◆ **Exercise requirements**
Please set down the data word for word; images do not go in the copy.
===== Data shown =====
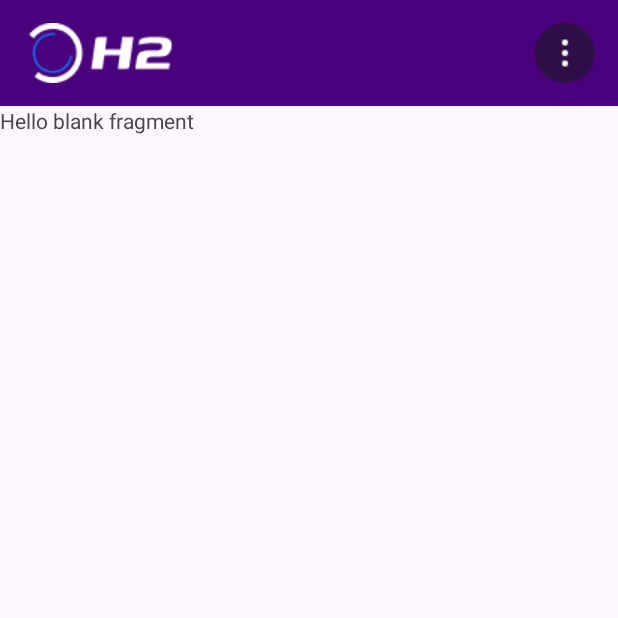
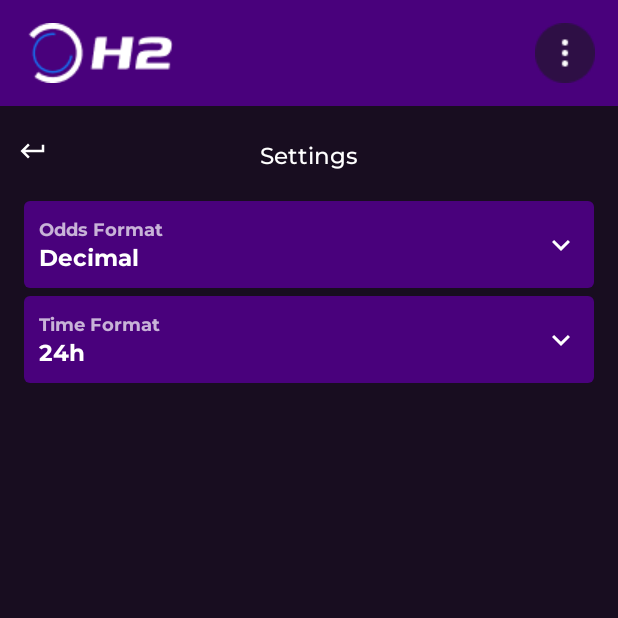
Before and after one commit to MisterEdinson/H2Bet, an Android app: the SettingsFragment screen opened through its navigation route, on a phone screen of 412 x 824 dp, the top half of it. Run offline under Robolectric (Android 15) with nearby library versions, the phone set to English and light mode, and no system bars.

Commit message:
add settings fragment

```diff
--- /dev/null
+++ b/app/src/main/res/drawable/ic_down.xml
@@ -0,0 +1,5 @@
+<vector android:height="24dp" android:tint="#FFFFFF"
+    android:viewportHeight="24" android:viewportWidth="24"
+    android:width="24dp" xmlns:android="http://schemas.android.com/apk/res/android">
+    <path android:fillColor="@android:color/white" android:pathData="M7.41,8.59L12,13.17l4.59,-4.58L18,10l-6,6 -6,-6 1.41,-1.41z"/>
+</vector>
--- a/app/src/main/res/layout/fragment_settings.xml
+++ b/app/src/main/res/layout/fragment_settings.xml
@@ -1,14 +1,57 @@
 <?xml version="1.0" encoding="utf-8"?>
-<FrameLayout xmlns:android="http://schemas.android.com/apk/res/android"
+<androidx.constraintlayout.widget.ConstraintLayout
+    xmlns:android="http://schemas.android.com/apk/res/android"
     xmlns:tools="http://schemas.android.com/tools"
+    xmlns:app="http://schemas.android.com/apk/res-auto"
+    android:background="#180D20"
     android:layout_width="match_parent"
     android:layout_height="match_parent"
     tools:context=".ui.settings.SettingsFragment">
 
-    <!-- TODO: Update blank fragment layout -->
+    <ImageView
+        android:id="@+id/btnReturn"
+        android:layout_width="wrap_content"
+        android:layout_height="wrap_content"
+        android:paddingVertical="20dp"
+        android:paddingHorizontal="12dp"
+        android:src="@drawable/ic_return"
+        app:layout_constraintStart_toStartOf="parent"
+        app:layout_constraintTop_toTopOf="parent" />
+
     <TextView
+        android:id="@+id/tvSettingsLabel"
+        android:layout_width="wrap_content"
+        android:layout_height="wrap_content"
+        android:layout_marginTop="22dp"
+        android:text="@string/settings"
+        android:textColor="@color/white"
+        android:textSize="15sp"
+        android:fontFamily="@font/montserrat_m"
+        app:layout_constraintEnd_toEndOf="parent"
+        app:layout_constraintStart_toStartOf="parent"
+        app:layout_constraintTop_toTopOf="parent" />
+
+    <include
+        android:id="@+id/incOdds"
+        layout="@layout/item_settings_odds"
         android:layout_width="match_parent"
-        android:layout_height="match_parent"
-        android:text="@string/hello_blank_fragment" />
+        android:layout_height="wrap_content"
+        android:layout_marginStart="16dp"
+        android:layout_marginTop="20dp"
+        android:layout_marginEnd="16dp"
+        app:layout_constraintEnd_toEndOf="parent"
+        app:layout_constraintStart_toStartOf="parent"
+        app:layout_constraintTop_toBottomOf="@+id/tvSettingsLabel" />
 
-</FrameLayout>
+    <include
+        layout="@layout/item_settings_time"
+        android:layout_width="match_parent"
+        android:layout_height="wrap_content"
+        android:layout_marginStart="16dp"
+        android:layout_marginTop="5dp"
+        android:layout_marginEnd="16dp"
+        app:layout_constraintEnd_toEndOf="parent"
+        app:layout_constraintStart_toStartOf="parent"
+        app:layout_constraintTop_toBottomOf="@+id/incOdds" />
+
+</androidx.constraintlayout.widget.ConstraintLayout>
--- /dev/null
+++ b/app/src/main/res/layout/item_settings_odds.xml
@@ -0,0 +1,41 @@
+<?xml version="1.0" encoding="utf-8"?>
+<androidx.constraintlayout.widget.ConstraintLayout
+    xmlns:android="http://schemas.android.com/apk/res/android"
+    android:layout_width="match_parent"
+    android:layout_height="wrap_content"
+    android:padding="10dp"
+    android:background="@drawable/item_league_bg"
+    xmlns:app="http://schemas.android.com/apk/res-auto">
+
+    <TextView
+        android:id="@+id/tvOddsLabel"
+        android:layout_width="wrap_content"
+        android:layout_height="wrap_content"
+        android:text="@string/odds_format"
+        android:fontFamily="@font/montserrat_b"
+        android:textSize="12sp"
+        android:textColor="#B3FFFFFF"
+        app:layout_constraintStart_toStartOf="parent"
+        app:layout_constraintTop_toTopOf="parent" />
+
+    <TextView
+        android:id="@+id/tvTypeOdds"
+        android:text="@string/decimal"
+        android:fontFamily="@font/montserrat_b"
+        android:textColor="@color/white"
+        android:textSize="15sp"
+        android:layout_width="wrap_content"
+        android:layout_height="wrap_content"
+        app:layout_constraintStart_toStartOf="parent"
+        app:layout_constraintTop_toBottomOf="@+id/tvOddsLabel" />
+
+    <ImageView
+        android:id="@+id/imgIndicatorOdds"
+        android:layout_width="wrap_content"
+        android:layout_height="wrap_content"
+        android:src="@drawable/ic_down"
+        app:layout_constraintBottom_toBottomOf="parent"
+        app:layout_constraintEnd_toEndOf="parent"
+        app:layout_constraintTop_toTopOf="parent" />
+
+</androidx.constraintlayout.widget.ConstraintLayout>
--- /dev/null
+++ b/app/src/main/res/layout/item_settings_time.xml
@@ -0,0 +1,41 @@
+<?xml version="1.0" encoding="utf-8"?>
+<androidx.constraintlayout.widget.ConstraintLayout
+    xmlns:android="http://schemas.android.com/apk/res/android"
+    xmlns:app="http://schemas.android.com/apk/res-auto"
+    android:padding="10dp"
+    android:background="@drawable/item_league_bg"
+    android:layout_width="match_parent"
+    android:layout_height="wrap_content">
+
+    <TextView
+        android:id="@+id/tvTimeLabel"
+        android:layout_width="wrap_content"
+        android:layout_height="wrap_content"
+        android:text="@string/time_format"
+        android:fontFamily="@font/montserrat_b"
+        android:textSize="12sp"
+        android:textColor="#B3FFFFFF"
+        app:layout_constraintStart_toStartOf="parent"
+        app:layout_constraintTop_toTopOf="parent" />
+
+    <TextView
+        android:id="@+id/tvTimeFormat"
+        android:text="@string/_24h"
+        android:fontFamily="@font/montserrat_b"
+        android:textColor="@color/white"
+        android:textSize="15sp"
+        android:layout_width="wrap_content"
+        android:layout_height="wrap_content"
+        app:layout_constraintStart_toStartOf="parent"
+        app:layout_constraintTop_toBottomOf="@+id/tvTimeLabel" />
+
+    <ImageView
+        android:id="@+id/imgIndicatorTime"
+        android:layout_width="wrap_content"
+        android:layout_height="wrap_content"
+        android:src="@drawable/ic_down"
+        app:layout_constraintBottom_toBottomOf="parent"
+        app:layout_constraintEnd_toEndOf="parent"
+        app:layout_constraintTop_toTopOf="parent" />
+
+</androidx.constraintlayout.widget.ConstraintLayout>
--- a/app/src/main/res/values/strings.xml
+++ b/app/src/main/res/values/strings.xml
@@ -10,4 +10,9 @@
     <string name="score_250">Score: 250</string>
     <string name="_5">5</string>
     <string name="campeonato_brasileiro_s_rie_a">CAMPEONATO BRASILEIRO. SÉRIE A</string>
+    <string name="settings">Settings</string>
+    <string name="decimal">Decimal</string>
+    <string name="odds_format">Odds Format</string>
+    <string name="time_format">Time Format</string>
+    <string name="_24h">24h</string>
 </resources>
```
=====
◆ **Result**
Before and after one commit to MisterEdinson/H2Bet, an Android app: the SettingsFragment screen opened through its navigation route, on a phone screen of 412 x 824 dp, the top half of it. Run offline under Robolectric (Android 15) with nearby library versions, the phone set to English and light mode, and no system bars.

Commit message:
add settings fragment

```diff
--- /dev/null
+++ b/app/src/main/res/drawable/ic_down.xml
@@ -0,0 +1,5 @@
+<vector android:height="24dp" android:tint="#FFFFFF"
+    android:viewportHeight="24" android:viewportWidth="24"
+    android:width="24dp" xmlns:android="http://schemas.android.com/apk/res/android">
+    <path android:fillColor="@android:color/white" android:pathData="M7.41,8.59L12,13.17l4.59,-4.58L18,10l-6,6 -6,-6 1.41,-1.41z"/>
+</vector>
--- a/app/src/main/res/layout/fragment_settings.xml
+++ b/app/src/main/res/layout/fragment_settings.xml
@@ -1,14 +1,57 @@
 <?xml version="1.0" encoding="utf-8"?>
-<FrameLayout xmlns:android="http://schemas.android.com/apk/res/android"
+<androidx.constraintlayout.widget.ConstraintLayout
+    xmlns:android="http://schemas.android.com/apk/res/android"
     xmlns:tools="http://schemas.android.com/tools"
+    xmlns:app="http://schemas.android.com/apk/res-auto"
+    android:background="#180D20"
     android:layout_width="match_parent"
     android:layout_height="match_parent"
     tools:context=".ui.settings.SettingsFragment">
 
-    <!-- TODO: Update blank fragment layout -->
+    <ImageView
+        android:id="@+id/btnReturn"
+        android:layout_width="wrap_content"
+        android:layout_height="wrap_content"
+        android:paddingVertical="20dp"
+        android:paddingHorizontal="12dp"
+        android:src="@drawable/ic_return"
+        app:layout_constraintStart_toStartOf="parent"
+        app:layout_constraintTop_toTopOf="parent" />
+
     <TextView
+        android:id="@+id/tvSettingsLabel"
+        android:layout_width="wrap_content"
+        android:layout_height="wrap_content"
+        android:layout_marginTop="22dp"
+        android:text="@string/settings"
+        android:textColor="@color/white"
+        android:textSize="15sp"
+        android:fontFamily="@font/montserrat_m"
+        app:layout_constraintEnd_toEndOf="parent"
+        app:layout_constraintStart_toStartOf="parent"
+        app:layout_constraintTop_toTopOf="parent" />
+
+    <include
+        android:id="@+id/incOdds"
+        layout="@layout/item_settings_odds"
         android:layout_width="match_parent"
-        android:layout_height="match_parent"
-        android:text="@string/hello_blank_fragment" />
+        android:layout_height="wrap_content"
+        android:layout_marginStart="16dp"
+        android:layout_marginTop="20dp"
+        android:layout_marginEnd="16dp"
+        app:layout_constraintEnd_toEndOf="parent"
+        app:layout_constraintStart_toStartOf="parent"
+        app:layout_constraintTop_toBottomOf="@+id/tvSettingsLabel" />
 
-</FrameLayout>
+    <include
+        layout="@layout/item_settings_time"
+        android:layout_width="match_parent"
+        android:layout_height="wrap_content"
+        android:layout_marginStart="16dp"
+        android:layout_marginTop="5dp"
+        android:layout_marginEnd="16dp"
+        app:layout_constraintEnd_toEndOf="parent"
+        app:layout_constraintStart_toStartOf="parent"
+        app:layout_constraintTop_toBottomOf="@+id/incOdds" />
+
+</androidx.constraintlayout.widget.ConstraintLayout>
--- /dev/null
+++ b/app/src/main/res/layout/item_settings_odds.xml
@@ -0,0 +1,41 @@
+<?xml version="1.0" encoding="utf-8"?>
+<androidx.constraintlayout.widget.ConstraintLayout
+    xmlns:android="http://schemas.android.com/apk/res/android"
+    android:layout_width="match_parent"
+    android:layout_height="wrap_content"
+    android:padding="10dp"
+    android:background="@drawable/item_league_bg"
+    xmlns:app="http://schemas.android.com/apk/res-auto">
+
+    <TextView
+        android:id="@+id/tvOddsLabel"
+        android:layout_width="wrap_content"
+        android:layout_height="wrap_content"
+        android:text="@string/odds_format"
+        android:fontFamily="@font/montserrat_b"
+        android:textSize="12sp"
+        android:textColor="#B3FFFFFF"
+        app:layout_constraintStart_toStartOf="parent"
+        app:layout_constraintTop_toTopOf="parent" />
+
+    <TextView
+        android:id="@+id/tvTypeOdds"
+        android:text="@string/decimal"
+        android:fontFamily="@font/montserrat_b"
+        android:textColor="@color/white"
+        android:textSize="15sp"
+        android:layout_width="wrap_content"
+        android:layout_height="wrap_content"
+        app:layout_constraintStart_toStartOf="parent"
+        app:layout_constraintTop_toBottomOf="@+id/tvOddsLabel" />
+
+    <ImageView
+        android:id="@+id/imgIndicatorOdds"
+        android:layout_width="wrap_content"
+        android:layout_height="wrap_content"
+        android:src="@drawable/ic_down"
+        app:layout_constraintBottom_toBottomOf="parent"
+        app:layout_constraintEnd_toEndOf="parent"
+        app:layout_constraintTop_toTopOf="parent" />
+
+</androidx.constraintlayout.widget.ConstraintLayout>
--- /dev/null
+++ b/app/src/main/res/layout/item_settings_time.xml
@@ -0,0 +1,41 @@
+<?xml version="1.0" encoding="utf-8"?>
+<androidx.constraintlayout.widget.ConstraintLayout
+    xmlns:android="http://schemas.android.com/apk/res/android"
+    xmlns:app="http://schemas.android.com/apk/res-auto"
+    android:padding="10dp"
+    android:background="@drawable/item_league_bg"
+    android:layout_width="match_parent"
+    android:layout_height="wrap_content">
+
+    <TextView
+        android:id="@+id/tvTimeLabel"
+        android:layout_width="wrap_content"
+        android:layout_height="wrap_content"
+        android:text="@string/time_format"
+        android:fontFamily="@font/montserrat_b"
+        android:textSize="12sp"
+        android:textColor="#B3FFFFFF"
+        app:layout_constraintStart_toStartOf="parent"
+        app:layout_constraintTop_toTopOf="parent" />
+
+    <TextView
+        android:id="@+id/tvTimeFormat"
+        android:text="@string/_24h"
+        android:fontFamily="@font/montserrat_b"
+        android:textColor="@color/white"
+        android:textSize="15sp"
+        android:layout_width="wrap_content"
+        android:layout_height="wrap_content"
+        app:layout_constraintStart_toStartOf="parent"
+        app:layout_constraintTop_toBottomOf="@+id/tvTimeLabel" />
+
+    <ImageView
+        android:id="@+id/imgIndicatorTime"
+        android:layout_width="wrap_content"
+        android:layout_height="wrap_content"
+        android:src="@drawable/ic_down"
+        app:layout_constraintBottom_toBottomOf="parent"
+        app:layout_constraintEnd_toEndOf="parent"
+        app:layout_constraintTop_toTopOf="parent" />
+
+</androidx.constraintlayout.widget.ConstraintLayout>
--- a/app/src/main/res/values/strings.xml
+++ b/app/src/main/res/values/strings.xml
@@ -10,4 +10,9 @@
     <string name="score_250">Score: 250</string>
     <string name="_5">5</string>
     <string name="campeonato_brasileiro_s_rie_a">CAMPEONATO BRASILEIRO. SÉRIE A</string>
+    <string name="settings">Settings</string>
+    <string name="decimal">Decimal</string>
+    <string name="odds_format">Odds Format</string>
+    <string name="time_format">Time Format</string>
+    <string name="_24h">24h</string>
 </resources>
```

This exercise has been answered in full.